The last would-be survivor profiled on the Escape From New York episode is Jay (no last name, smart!), family man/stock trader worried about a second September 11-scale terror attack, possibly using a ‘dirty bomb’.To help him prepare, he enlists the guidance of Shane Hobel of the Mountain Scout Survival School.
If there’s one common thread running through all three of these people’s challenges, it’s one of resiliency. Margaret Ling was in fine physical shape but needed to focus on awareness of her environment and keeping vigilant against possible assailants, as well as finding it within herself to be able to physically harm those assailants in order to survive. Cameron Moore needed a little more physical exercise, but he also had some mental walls to break down—accomplished by ‘acquiring’ a bicycle for better transportation, and adopting a ‘spray first, ask questions later’ with regards to hostile encounters. Jay’s practice escape is no different. As a middle-aged urban man, he’s not as physically fit as he used to be, so undertaking a multi-mile hike on foot is going to challenge his endurance as well as his attitude. This is a good point to stress the pre– part of preparedness. It’s not postparedness for a reason—preparation is something that needs to be done before disaster actually strikes. One shouldn’t wait for a disaster to discover you can’t take it; get off the couch and get out there for some practical exercise. If your bug-in plan relies on heating with wood, don’t say, ‘Oh, I’ll start splitting firewood once things go south’, do it now!
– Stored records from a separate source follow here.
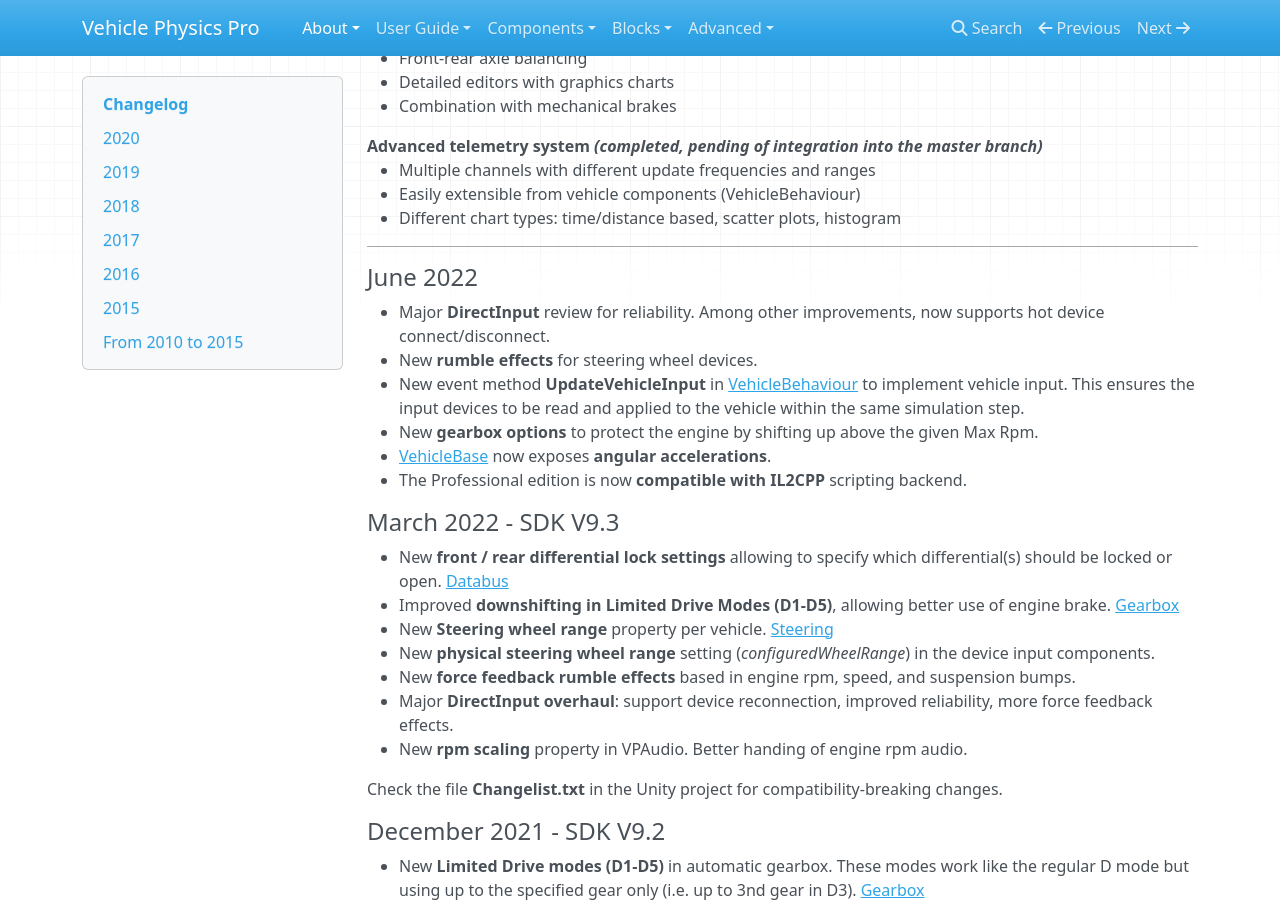
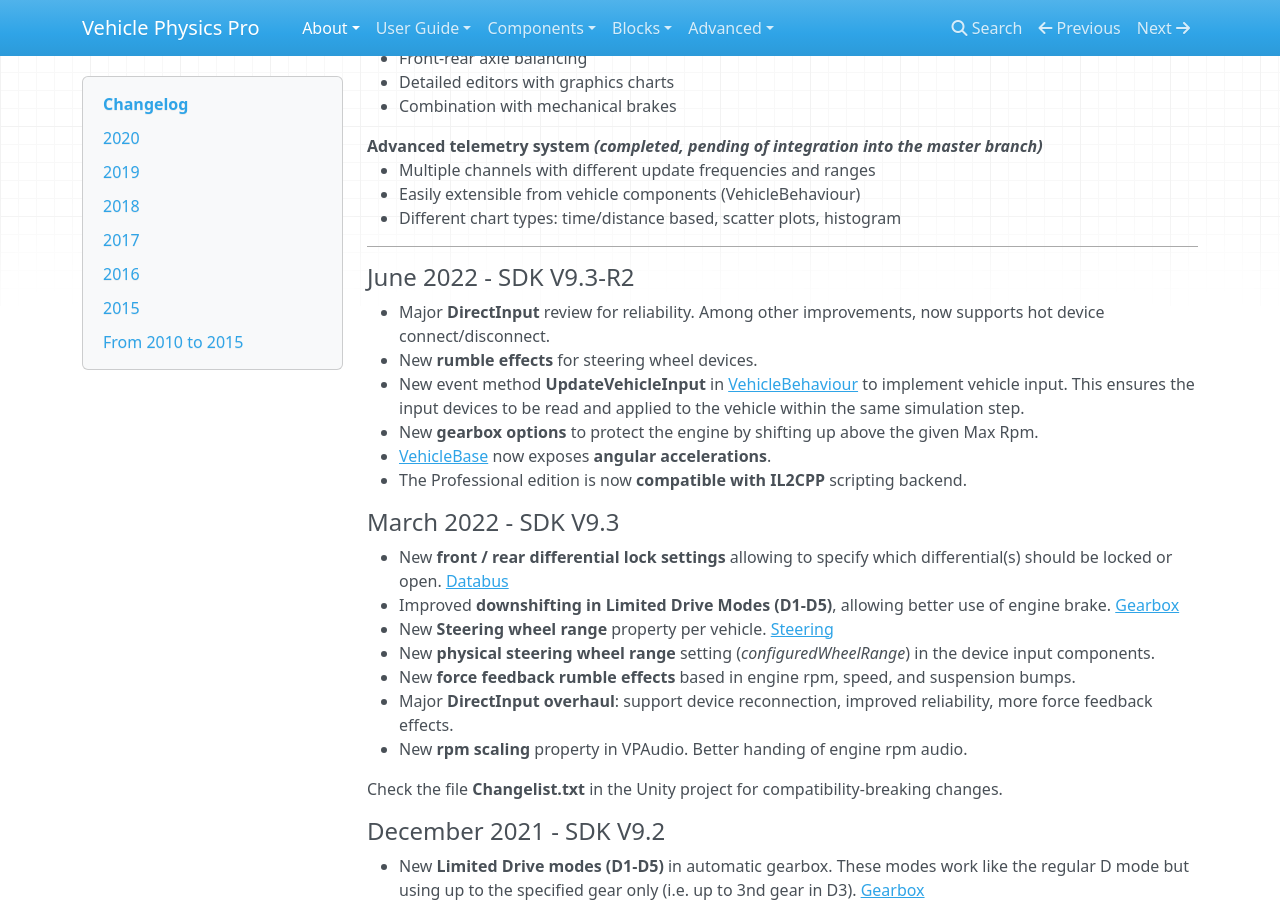
Before and after one commit to EdyJ/vehicle-physics-docs, an MkDocs documentation site: the page built from docs/about/changelog.md, in a window 1280 px wide and 900 px high, scrolled down 1032 px. Built offline with MkDocs 1.6.1, drawn with Linux system fonts in a browser that asks for light colours; nearby versions of some CDN libraries; library files that are not in the unit come from our copies.

Commit message:
Changelog: updated release version

```diff
--- a/docs/about/changelog.md
+++ b/docs/about/changelog.md
@@ -52,7 +52,7 @@
 
 <hr>
 
-#### June 2022
+#### June 2022 - SDK V9.3-R2
 
 - Major **DirectInput** review for reliability. Among other improvements, now supports hot device connect/disconnect.
 - New **rumble effects** for steering wheel devices.
```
If you’re like Jay and are your family rendezvous point is twelve miles away, don’t assume that when disaster strikes you’ll instantly be transformed into a Tarahumaran marathon runner. These things take time, and if you wait until shit goes down, time’s up.
Since Jay is focusing on a dirty bomb attack, his mentor shows him how to use matches to determine wind direction; I’m not sure I buy it. Might as well lick your finger and hold it up in the air. Shane also tells Jay to walk into the wind, in order to get the threat behind him as soon as possible. In other words, late great Mitch Hedberg’s parade theory applied to radiation!:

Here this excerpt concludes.